» **Task description**
Only those lines in the data below from the line containing "file, not shown here." through the line containing "software 3-03: AI", both included, should be restated word for word.

***** Excerpted data

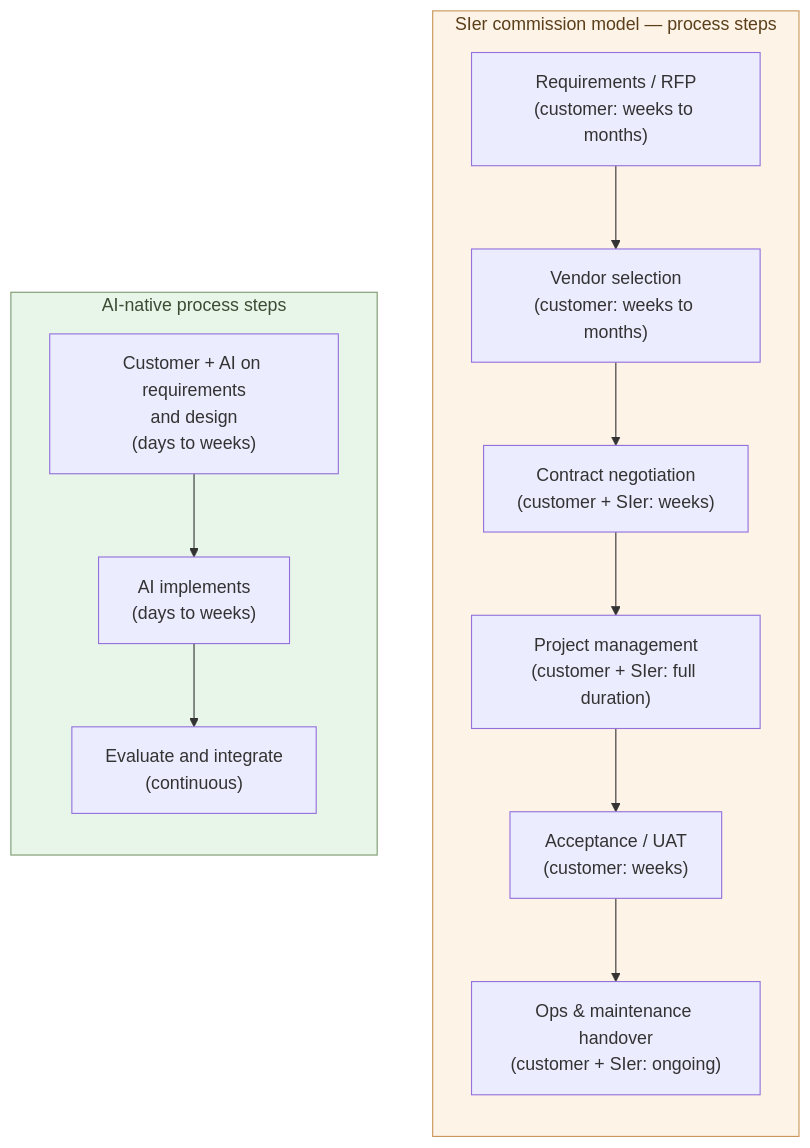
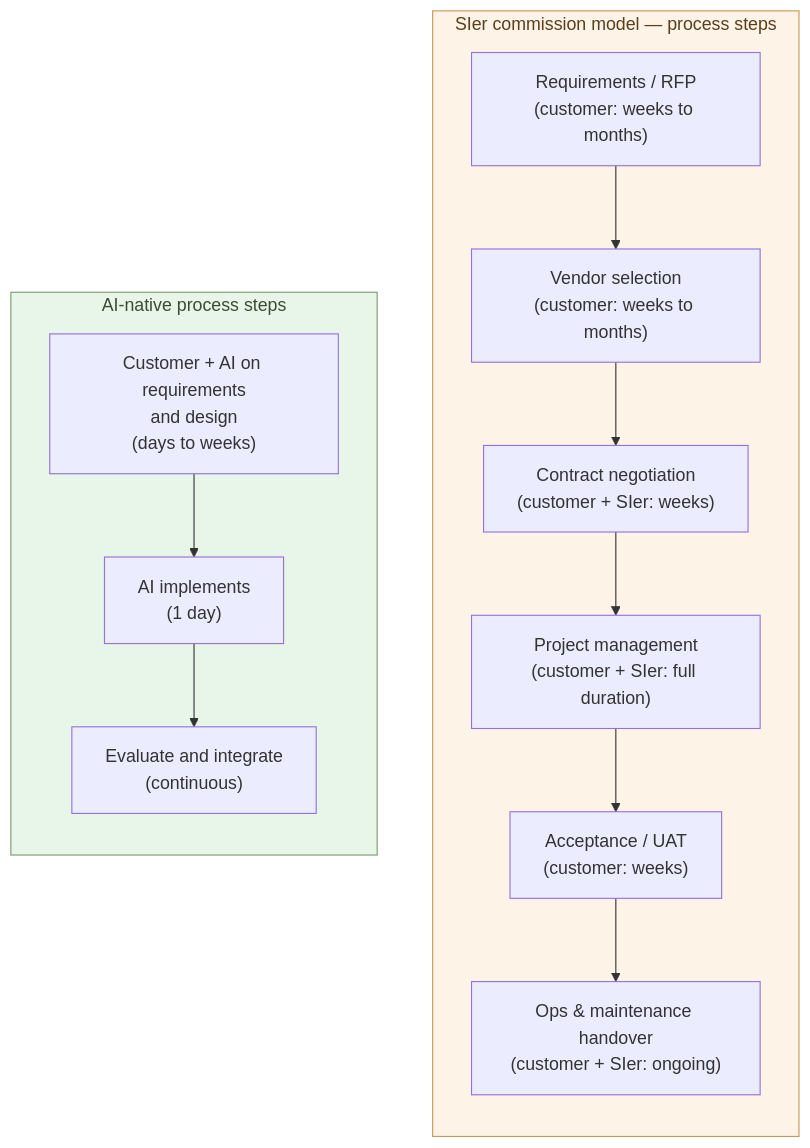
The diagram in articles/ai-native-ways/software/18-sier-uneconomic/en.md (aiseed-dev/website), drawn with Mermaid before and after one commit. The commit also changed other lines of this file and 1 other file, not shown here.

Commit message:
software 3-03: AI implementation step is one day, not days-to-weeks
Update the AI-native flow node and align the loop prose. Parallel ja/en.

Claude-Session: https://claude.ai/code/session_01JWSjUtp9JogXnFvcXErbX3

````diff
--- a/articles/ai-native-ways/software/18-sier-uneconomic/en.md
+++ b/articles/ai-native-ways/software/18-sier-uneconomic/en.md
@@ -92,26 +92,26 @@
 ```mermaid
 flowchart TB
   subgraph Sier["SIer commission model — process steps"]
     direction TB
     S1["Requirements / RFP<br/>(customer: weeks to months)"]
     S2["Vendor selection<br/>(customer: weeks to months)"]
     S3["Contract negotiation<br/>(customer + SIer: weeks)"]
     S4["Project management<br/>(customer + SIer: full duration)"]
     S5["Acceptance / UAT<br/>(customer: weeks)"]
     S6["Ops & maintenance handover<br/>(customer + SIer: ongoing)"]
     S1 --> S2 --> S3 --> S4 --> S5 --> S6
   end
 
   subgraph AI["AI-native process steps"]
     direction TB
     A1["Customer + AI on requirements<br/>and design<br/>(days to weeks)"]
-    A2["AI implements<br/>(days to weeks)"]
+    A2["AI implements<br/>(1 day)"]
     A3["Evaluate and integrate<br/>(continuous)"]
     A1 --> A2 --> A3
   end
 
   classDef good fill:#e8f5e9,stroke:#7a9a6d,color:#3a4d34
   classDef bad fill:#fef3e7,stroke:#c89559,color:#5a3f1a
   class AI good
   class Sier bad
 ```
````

**********
***** Excerpted data

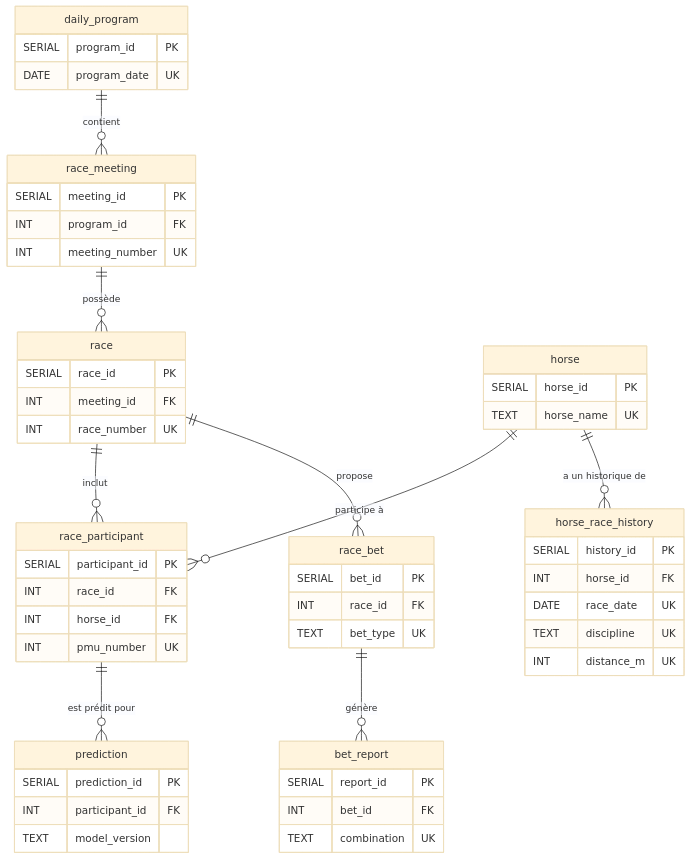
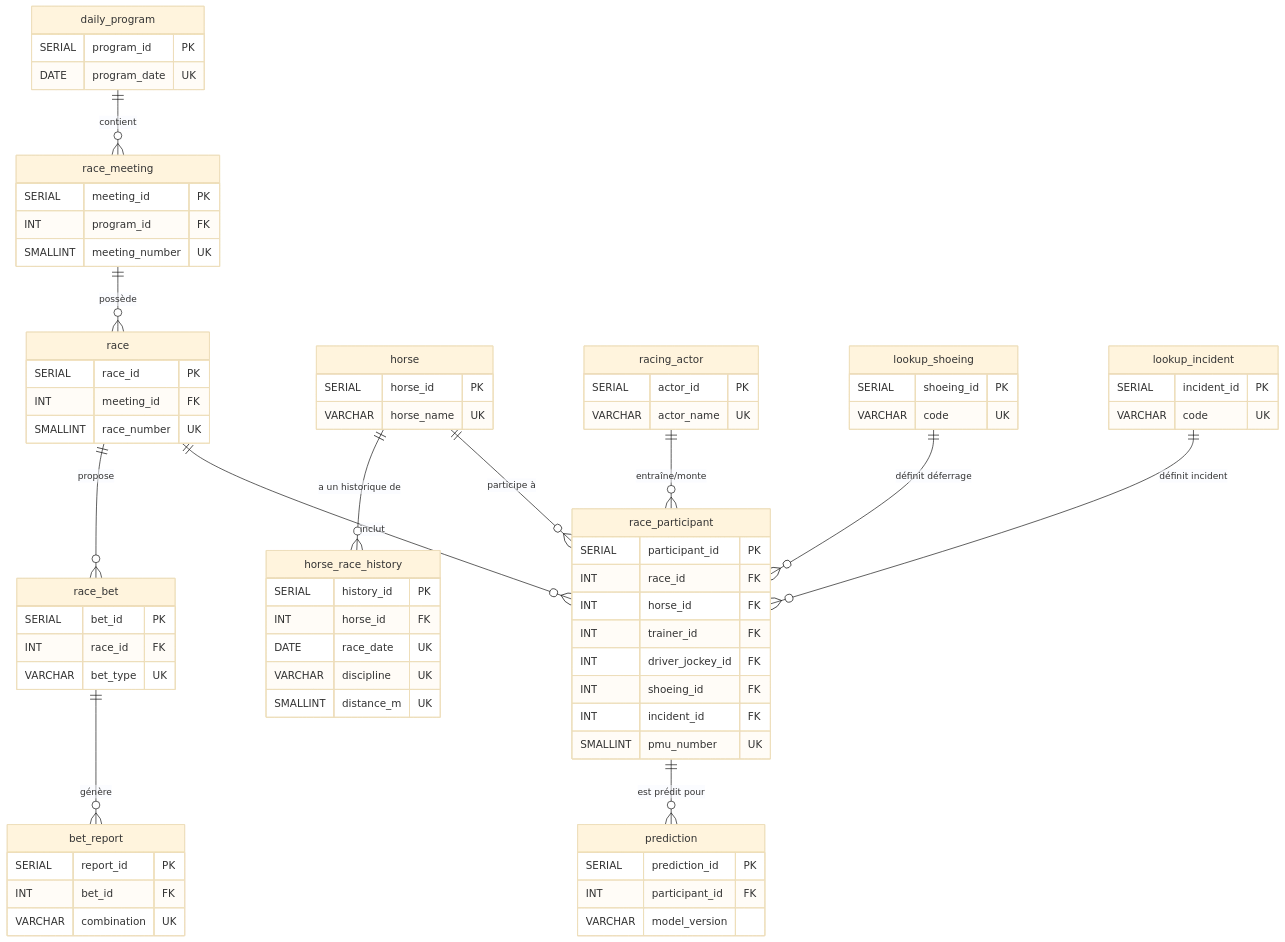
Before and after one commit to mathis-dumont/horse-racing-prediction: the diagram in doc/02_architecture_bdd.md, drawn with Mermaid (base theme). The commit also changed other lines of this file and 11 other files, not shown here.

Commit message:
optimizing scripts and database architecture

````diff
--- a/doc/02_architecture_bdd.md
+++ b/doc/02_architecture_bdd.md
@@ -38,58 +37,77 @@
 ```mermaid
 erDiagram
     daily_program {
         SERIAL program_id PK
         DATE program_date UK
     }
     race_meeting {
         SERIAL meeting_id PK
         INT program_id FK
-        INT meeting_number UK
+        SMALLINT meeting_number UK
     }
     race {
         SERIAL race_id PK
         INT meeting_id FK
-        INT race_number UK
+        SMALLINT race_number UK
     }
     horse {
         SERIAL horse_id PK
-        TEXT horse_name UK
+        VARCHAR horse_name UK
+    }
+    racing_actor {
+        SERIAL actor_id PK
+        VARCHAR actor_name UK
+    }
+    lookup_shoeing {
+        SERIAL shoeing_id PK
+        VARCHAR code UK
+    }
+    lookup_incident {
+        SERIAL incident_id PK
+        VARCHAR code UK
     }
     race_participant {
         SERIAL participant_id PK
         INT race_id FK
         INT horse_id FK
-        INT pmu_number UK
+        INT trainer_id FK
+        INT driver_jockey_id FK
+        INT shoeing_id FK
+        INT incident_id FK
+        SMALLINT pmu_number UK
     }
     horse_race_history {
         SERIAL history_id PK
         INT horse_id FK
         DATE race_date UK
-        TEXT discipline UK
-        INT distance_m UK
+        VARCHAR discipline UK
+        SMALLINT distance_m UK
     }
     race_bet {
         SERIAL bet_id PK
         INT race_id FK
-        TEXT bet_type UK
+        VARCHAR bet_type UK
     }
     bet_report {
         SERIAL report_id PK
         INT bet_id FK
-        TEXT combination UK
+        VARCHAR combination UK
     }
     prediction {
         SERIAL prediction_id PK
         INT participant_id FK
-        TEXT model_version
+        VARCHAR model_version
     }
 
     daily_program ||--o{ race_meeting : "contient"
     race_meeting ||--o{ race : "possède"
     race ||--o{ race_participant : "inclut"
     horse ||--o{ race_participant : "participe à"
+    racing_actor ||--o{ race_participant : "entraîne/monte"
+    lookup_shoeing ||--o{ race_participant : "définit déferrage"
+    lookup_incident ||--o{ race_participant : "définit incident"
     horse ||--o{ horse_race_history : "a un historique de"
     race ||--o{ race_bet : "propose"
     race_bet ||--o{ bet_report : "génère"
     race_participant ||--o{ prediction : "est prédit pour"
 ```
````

**********

» **Completed exercise**
The diagram in articles/ai-native-ways/software/18-sier-uneconomic/en.md (aiseed-dev/website), drawn with Mermaid before and after one commit. The commit also changed other lines of this file and 1 other file, not shown here.

Commit message:
software 3-03: AI implementation step is one day, not days-to-weeks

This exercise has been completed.